*** Opening of INFORMATION GIVEN ***

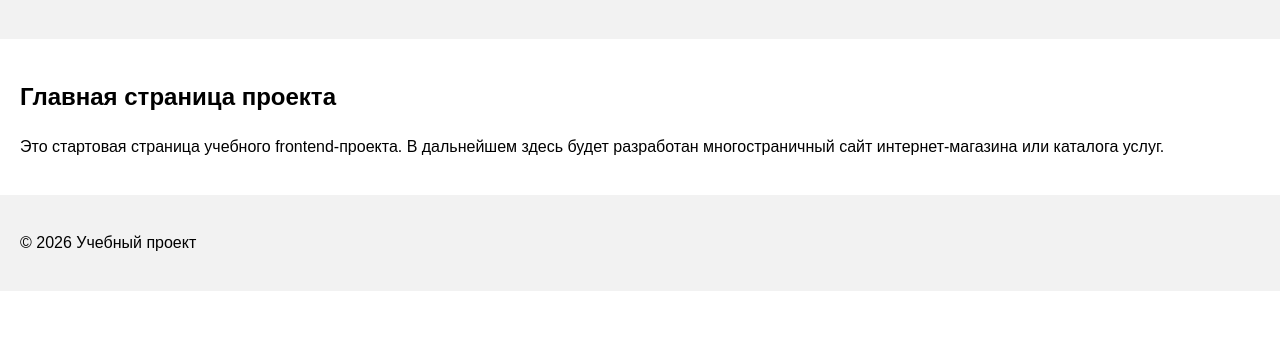
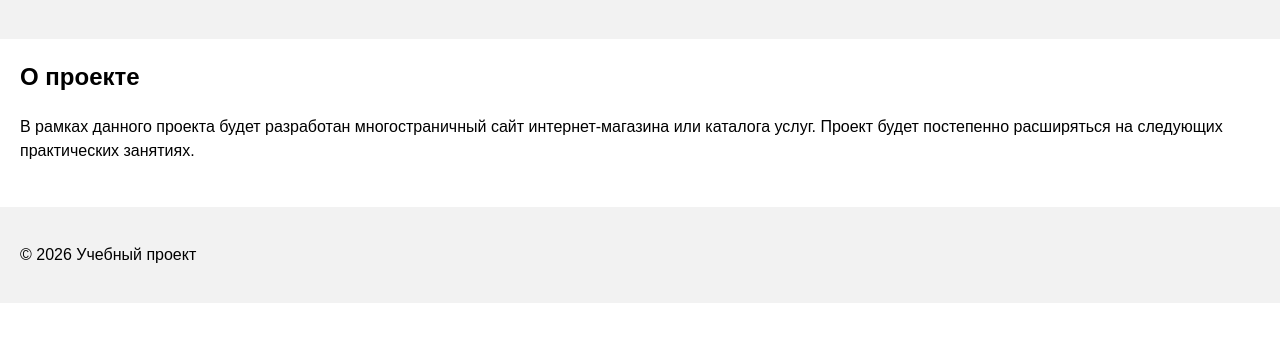
Before and after one commit to VladimirNikonov07/kr1-html-css-shop, a plain HTML site: page index.html in a window 1280 px wide. Shown: the part 92-434 px from the top of the page. Drawn offline with Linux system fonts and the light colour scheme.

Commit message:
feat: add project description section

```diff
--- a/css/style.css
+++ b/css/style.css
@@ -17,3 +17,11 @@
 footer {
   background-color: #f2f2f2;
 }
+
+section {
+  margin-bottom: 24px;
+}
+
+section h2 {
+  margin-top: 0;
+}
--- a/index.html
+++ b/index.html
@@ -13,11 +13,11 @@
 
   <main>
     <section>
-      <h2>Главная страница проекта</h2>
+      <h2>О проекте</h2>
       <p>
-        Это стартовая страница учебного frontend-проекта.
-        В дальнейшем здесь будет разработан многостраничный сайт
-        интернет-магазина или каталога услуг.
+        В рамках данного проекта будет разработан многостраничный сайт
+        интернет-магазина или каталога услуг. Проект будет постепенно
+        расширяться на следующих практических занятиях.
       </p>
     </section>
   </main>
```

*** Close of INFORMATION GIVEN ***

WHAT TO PRODUCE:
Keep the pictures out of the copy and write out the data exactly as it stands.

REPLY:
Before and after one commit to VladimirNikonov07/kr1-html-css-shop, a plain HTML site: page index.html in a window 1280 px wide. Shown: the part 92-434 px from the top of the page. Drawn offline with Linux system fonts and the light colour scheme.

Commit message:
feat: add project description section

```diff
--- a/css/style.css
+++ b/css/style.css
@@ -17,3 +17,11 @@
 footer {
   background-color: #f2f2f2;
 }
+
+section {
+  margin-bottom: 24px;
+}
+
+section h2 {
+  margin-top: 0;
+}
--- a/index.html
+++ b/index.html
@@ -13,11 +13,11 @@
 
   <main>
     <section>
-      <h2>Главная страница проекта</h2>
+      <h2>О проекте</h2>
       <p>
-        Это стартовая страница учебного frontend-проекта.
-        В дальнейшем здесь будет разработан многостраничный сайт
-        интернет-магазина или каталога услуг.
+        В рамках данного проекта будет разработан многостраничный сайт
+        интернет-магазина или каталога услуг. Проект будет постепенно
+        расширяться на следующих практических занятиях.
       </p>
     </section>
   </main>
```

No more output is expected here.